Tuesday, Jan. 15, 2019 | 8:39 a.m.
NEW YORK — The upcoming Sports Illustrated Swimsuit Issue is moving its publication date, pushing it from the chill of February to warmer May, closer to bikini-weather.
Editor of the issue MJ Day tells The Associated Press the shift makes more sense for greater impact. "This is where it works, this is where it's great," she said. "It's always hard to think about buying a swimsuit when its 18 degrees out."
Day, who spoke by phone from a warm but undisclosed spot where some of the upcoming swimsuit issue will be photographed, said May is the time when many readers start to think about beaches and pools.
The switch also unlocks other locations in the world for the models and photographers, who usually need to have wrapped up photographing eight weeks before the issue goes to print.
"We were so limited with our timing," said Day, who has been with the magazine since 1998. "There's been a whole set of places that have been off the table for us because their summers are when we're not shooting."
There was no special reason the month of February was initially chosen 55 years ago for the swimsuit edition. Back then, it was picked to liven up a slow sports winter month.
"The February placement for the swimsuit issue ... was chosen by the head of Sports Illustrated from years ago to fill a hole in the calendar," Day said. "We were just a stopgap."

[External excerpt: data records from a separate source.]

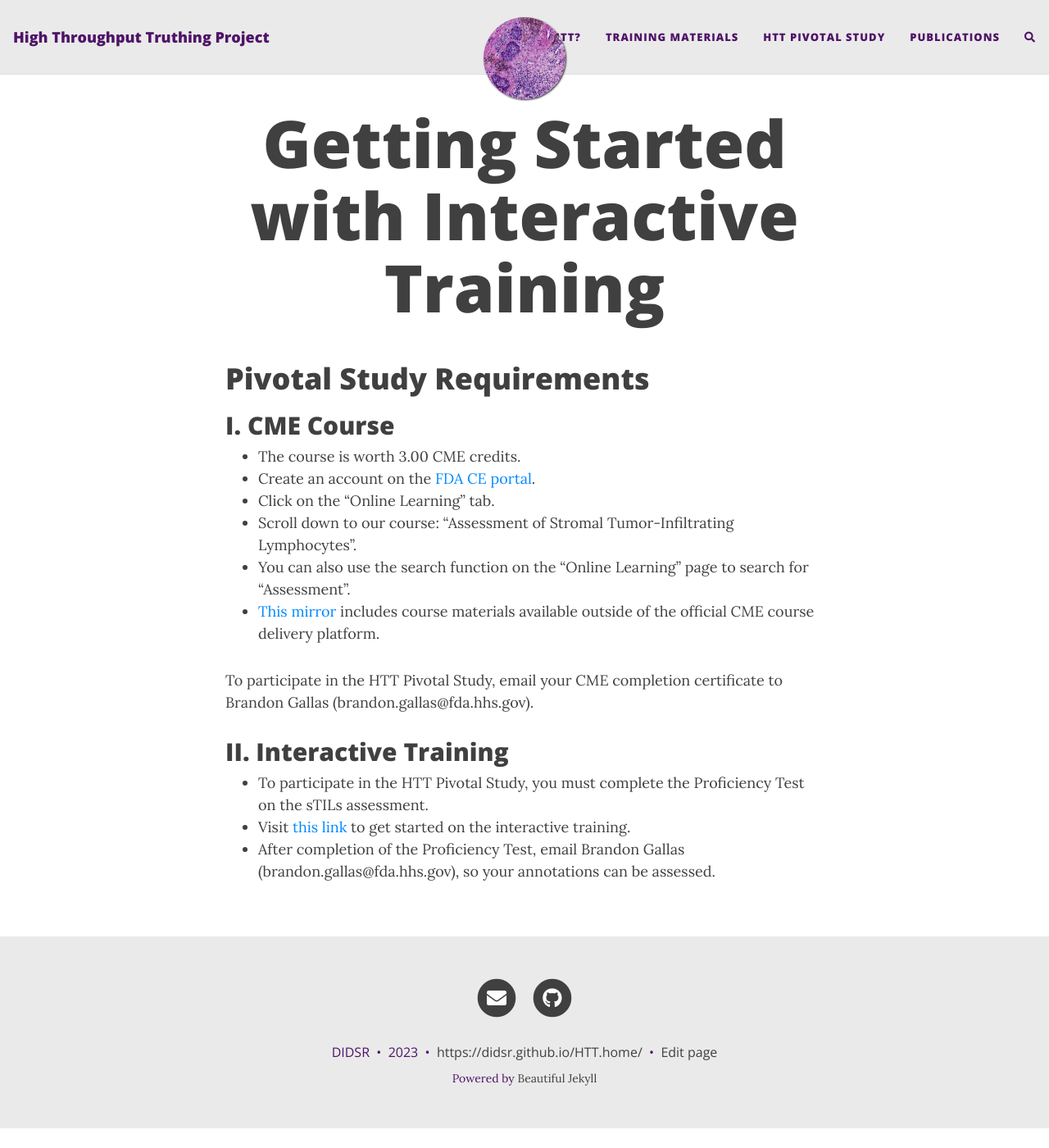
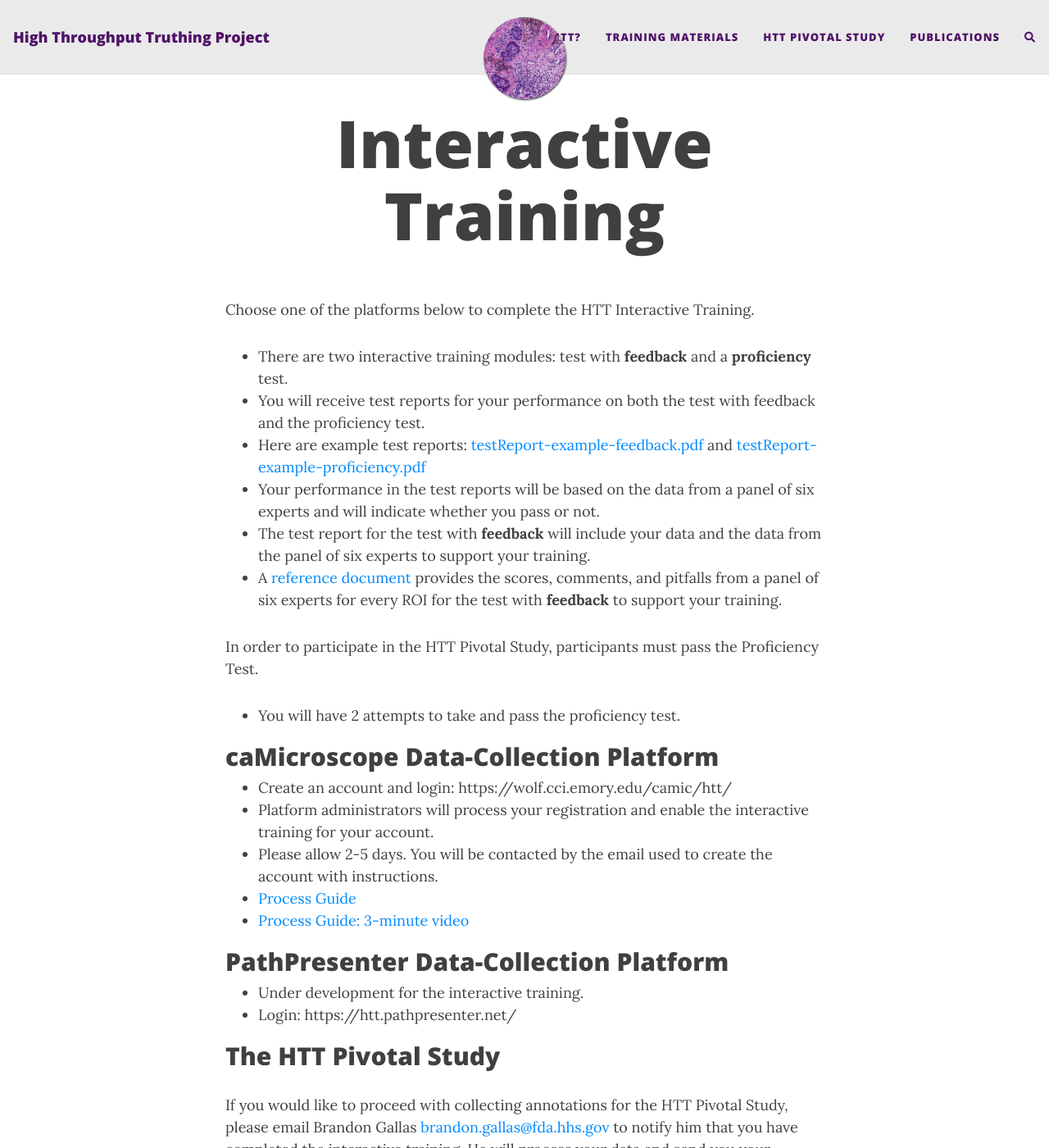
Before and after one commit to DIDSR/HTT.home, a Jekyll site: the page built from assets/pages/training-2023/interactiveTraining-gettingStarted.md, in a window 1280 px wide and 1400 px high. Shown: the whole window at 82% size. Built offline with Jekyll 4.4.1, drawn with Linux system fonts in a browser that asks for light colours; nearby versions of some CDN libraries; comment, search, counter and statistics services are not loaded; some of the changed text lies outside the part shown.

Commit message:
Upload welcomAnnotator page and revise training pages.

```diff
--- a/assets/pages/training-2023/interactiveTraining-gettingStarted.md
+++ b/assets/pages/training-2023/interactiveTraining-gettingStarted.md
@@ -1,23 +1,31 @@
 ---
 layout: page
-title: Getting Started with Interactive Training
+title: Interactive Training
 subtitle:
 ---
 
-# Pivotal Study Requirements
+Choose one of the platforms below to complete the HTT Interactive Training.
 
-## I. CME Course
- * The course is worth 3.00 CME credits.
- * Create an account on the [FDA CE portal](https://ceportal.fda.gov/).
- * Click on the “Online Learning” tab.
- * Scroll down to our course: “Assessment of Stromal Tumor-Infiltrating Lymphocytes”.
- * You can also use the search function on the “Online Learning” page to search for “Assessment”.
- * [This mirror](/cmeCourse.md) includes course materials available outside of the official CME course delivery platform.
+* There are two interactive training modules: test with **feedback** and a **proficiency** test.
+* You will receive test reports for your performance on both the test with feedback and the proficiency test.
+* Here are example test reports: [testReport-example-feedback.pdf](/pdfs/testReport-example-feedback.pdf) and [testReport-example-proficiency.pdf](/pdfs/testReport-example-proficiency.pdf)
+* Your performance in the test reports will be based on the data from a panel of six experts and will indicate whether you pass or not.
+* The test report for the test with **feedback** will include your data and the data from the panel of six experts to support your training.
+* A [reference document](/training-2023/feedbackRefDoc.md) provides the scores, comments, and pitfalls from a panel of six experts for every ROI for the test with **feedback** to support your training.
 
+In order to participate in the HTT Pivotal Study, participants must pass the Proficiency Test.
+* You will have 2 attempts to take and pass the proficiency test.
 
-To participate in the HTT Pivotal Study, email your CME completion certificate to Brandon Gallas (brandon.gallas@fda.hhs.gov).
+## caMicroscope Data-Collection Platform
+* Create an account and login: https://wolf.cci.emory.edu/camic/htt/
+* Platform administrators will process your registration and enable the interactive training for your account.
+* Please allow 2-5 days. You will be contacted by the email used to create the account with instructions.
+* [Process Guide](/training-2023/pdfs/caMicro-ProcessGuide-20230821.pdf)
+* [Process Guide: 3-minute video](https://vimeo.com/843982034)
 
-## II. Interactive Training
- * To participate in the HTT Pivotal Study, you must complete the Proficiency Test on the sTILs assessment.
- * Visit [this link](https://ncihub.cancer.gov/groups/eedapstudies/wiki/HTTDataCollectionTrainingInteractive) to get started on the interactive training.
- * After completion of the Proficiency Test, email Brandon Gallas (brandon.gallas@fda.hhs.gov), so your annotations can be assessed.
+## PathPresenter Data-Collection Platform
+* Under development for the interactive training.
+* Login: https://htt.pathpresenter.net/
+
+## The HTT Pivotal Study
+If you would like to proceed with collecting annotations for the HTT Pivotal Study, please email Brandon Gallas [brandon.gallas@fda.hhs.gov](mailto:brandon.gallas@fda.hhs.gov) to notify him that you have completed the interactive training. He will process your data and send you your performance test reports.
```
Also changed, not shown: assets/pages/pivotalStudy2023/welcomeAnnotator.md (added, +23 -0 lines), assets/pages/training-2023.md (+10 -14 lines), 2 other files.
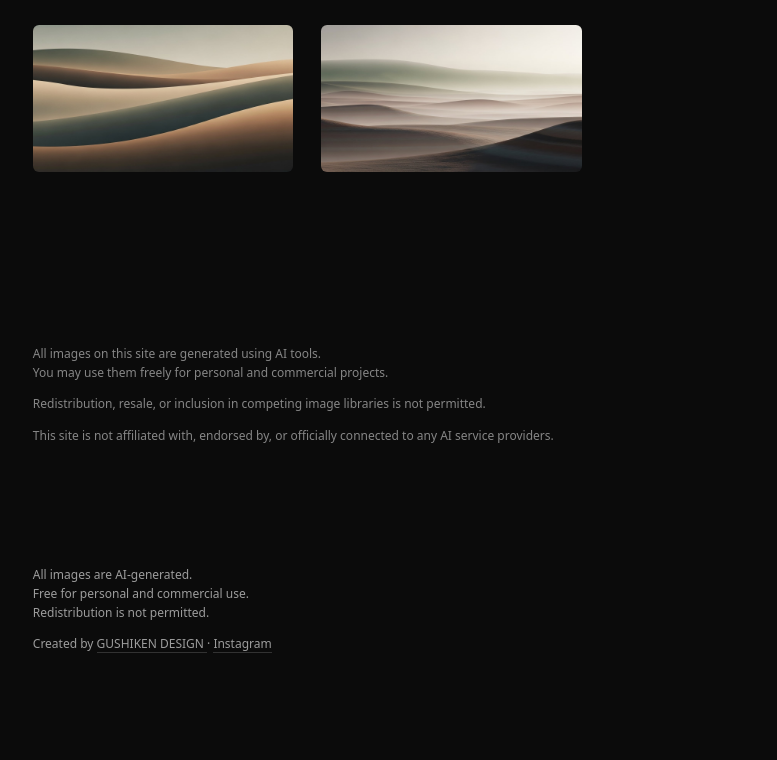
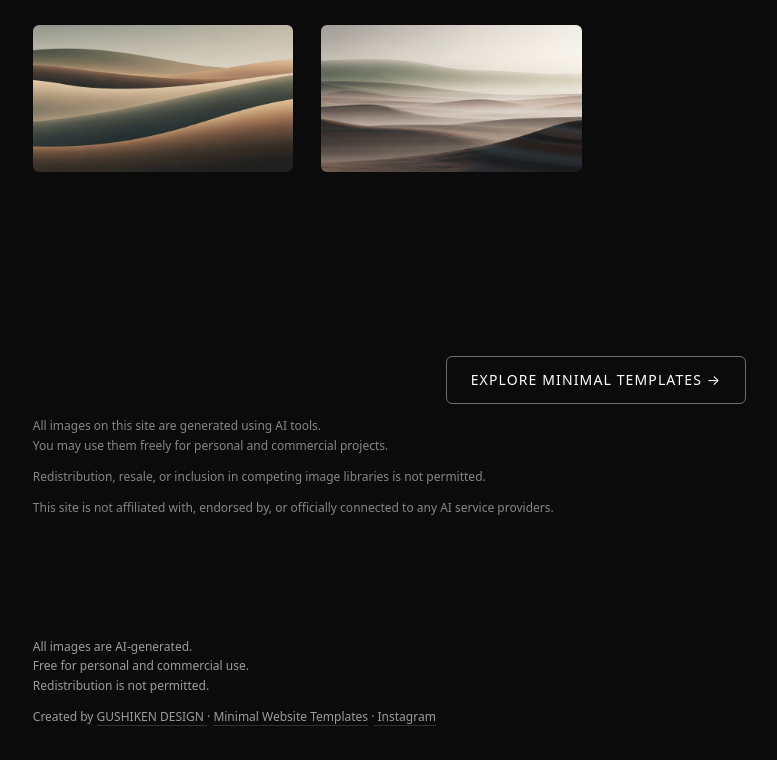
Before and after one commit to gushiyuu123-glitch/Quiet-AI-Image-Library, a website built with Vite: page index.html in a window 1280 px wide. Shown: the part 3160-3920 px from the top of the page, without its empty margins (44-821 px from the left). Before the commit the page ends 3874 px from the top, so only its background shows below. Built offline with nearby package versions, Linux system fonts and the light colour scheme.

Commit message:
test: auto deploy check

```diff
--- a/index.html
+++ b/index.html
@@ -105,6 +105,7 @@
         Click any image to download. Shareable URLs & ZIP available.
       </p>
     </header>
+
   <!-- SEO text (hidden for users) -->
   <section class="sr-only">
     <h2>Free AI-generated images for web design and branding</h2>
@@ -219,10 +220,20 @@
 <img src="/images/nature-010.png" data-id="nature-010" data-category="nature" alt="Quiet abstract nature background" />
 
 </section>
+    <div class="cta-templates">
+  <a href="https://atelierquiet.gushikendesign.com/"
+     class="cta-button"
+     target="_blank"
+     rel="noopener noreferrer">
+    Explore Minimal Templates →
+  </a>
+</div>
+  </main>
 
 
-  </main>
+
 <section class="license" aria-label="License information">
+
   <p>
     All images on this site are generated using AI tools.<br />
     You may use them freely for personal and commercial projects.
@@ -250,8 +261,9 @@
     <a href="https://gushikendesign.com/" target="_blank" rel="noopener noreferrer">
       GUSHIKEN DESIGN
     </a>
-    ·
-    <a href="https://www.instagram.com/gushikendesign/" target="_blank" rel="noopener noreferrer">
+
+    · <a href="https://atelierquiet.gushikendesign.com/" target="_blank">Minimal Website Templates</a>
+    ·<a href="https://www.instagram.com/gushikendesign/" target="_blank" rel="noopener noreferrer">
       Instagram
     </a>
   </p>
--- a/src/style.css
+++ b/src/style.css
@@ -261,3 +261,26 @@ footer .credits {
   opacity: 1;
   transform: translateX(-50%) translateY(0);
 }
+.cta-templates {
+  text-align: center;
+  margin-top: 24px;
+}
+
+.cta-button {
+  display: inline-block;
+  padding: 12px 24px;
+  border: 1px solid rgba(255,255,255,0.4);
+  border-radius: 6px;
+  font-size: 14px;
+  letter-spacing: 0.08em;
+  text-transform: uppercase;
+  color: white;
+  text-decoration: none;
+  transition: 0.3s ease;
+}
+
+.cta-button:hover {
+  border-color: rgba(255,255,255,0.8);
+  color: white;
+  background: rgba(255,255,255,0.08);
+}
```
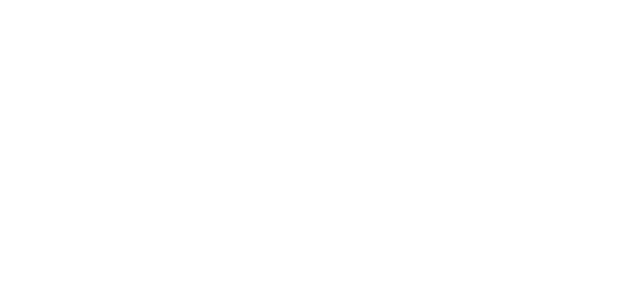
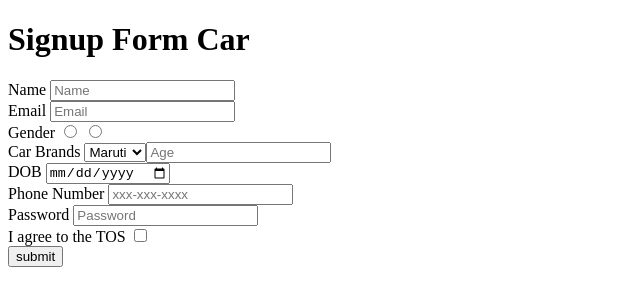
Before and after one commit to acciojob/signup-form-car-Subham7769, a website: page main.html in a window 1280 px wide. Shown: the whole page, without its empty margins (0-640 px from the left). Drawn offline with Linux system fonts and the light colour scheme.

Commit message:
created a submission

```diff
--- a/main.html
+++ b/main.html
@@ -8,6 +8,41 @@
 
 <body>
 	<!-- the entire body must be written by student -->
+	<h1>Signup Form Car</h1>
+	<form action="index.html" method="POST">
+		<label for="">Name</label>
+		<input type="text" id="name"  placeholder="Name" required>
+		<br>
+		<label for="email">Email</label>
+		<input type="Email" id="email"  placeholder="Email" required>
+		<br>
+		<label for="Gender">Gender</label>
+		<input type="radio" id="Gender" name="Gender" value="gender_m" required>
+		<input type="radio" id="Gender"  name="Gender" value="gender_f" required>
+		<br>
+		<label for="cars">Car Brands</label>
+		<select id="cars" required>
+			<option value="Maruti">Maruti</option>
+			<option value="Toyota">Toyota</option>
+			<optidobonDOBue="Tata">Tata</option>
+		</selecdate	<br>
+dobabe</label>
+		<input type="number" id="age"  placeholder="Age" required>
+		<br>
+		<label for="dob">DOB</label>
+		<input type="date" id="dob"  required>
+		<br>
+		<label for="tel">Phone Number</label>
+		<input type="tel" id="tel"  placeholder="xxx-xxx-xxxx">
+		<br>
+		<label for="password">Password</label>
+		<input type="Password" id="password"  placeholder="Password" required>
+		<br>
+		<label for="tos">I agree to the TOS</label>
+		<input type="checkbox" id="tos">
+		<br>
+		<input type="submit" value="submit">
+	</form>
     <script type="text/javascript" src="./script.js">
 </script>
 
```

The original swimsuit issue ran in 1964. It has been a launching pad for models such as Kathy Ireland, Christie Brinkley, Elle Macpherson, Kate Upton and Ashley Graham.
Over the years the issue has tried to stay fresh, with painted bikinis, plus-sized models, unedited photos, tiny swimsuits, amputee models, older models and the addition of professional athletes and celebrities in relationships.
"Creating is always a challenge, right?" Day said. "But I think that's what inspires you to do better, to do more and to do different. If it was the same formulaic thing year after year I think that's boring to the creators as well as the viewership."
Last year, in a nod to the #MeToo movement, the issue featured the likes of gymnast Aly Raisman and model Sailor Brinkley Cook posing nude with words like "Every voice matters," ''Survivor" and "Abuse is never OK."
The annual swimsuit issue has endured showing off beautiful people wearing very little despite pageants like Miss America dropping the swimsuit portion of the competition and de-emphasizing contestants' physical appearance. Day said she and her team carefully select their models for much more than their beauty. "They also are so inspiring and interesting and authentic in their own ways," she said.
"Take the time to get beyond that first impression of someone or how they may look or how they may choose to present themselves," she added, "and understand that they're so much deeper than that. It's not about that bikini they're wearing or the color of your hair or the size of your bra."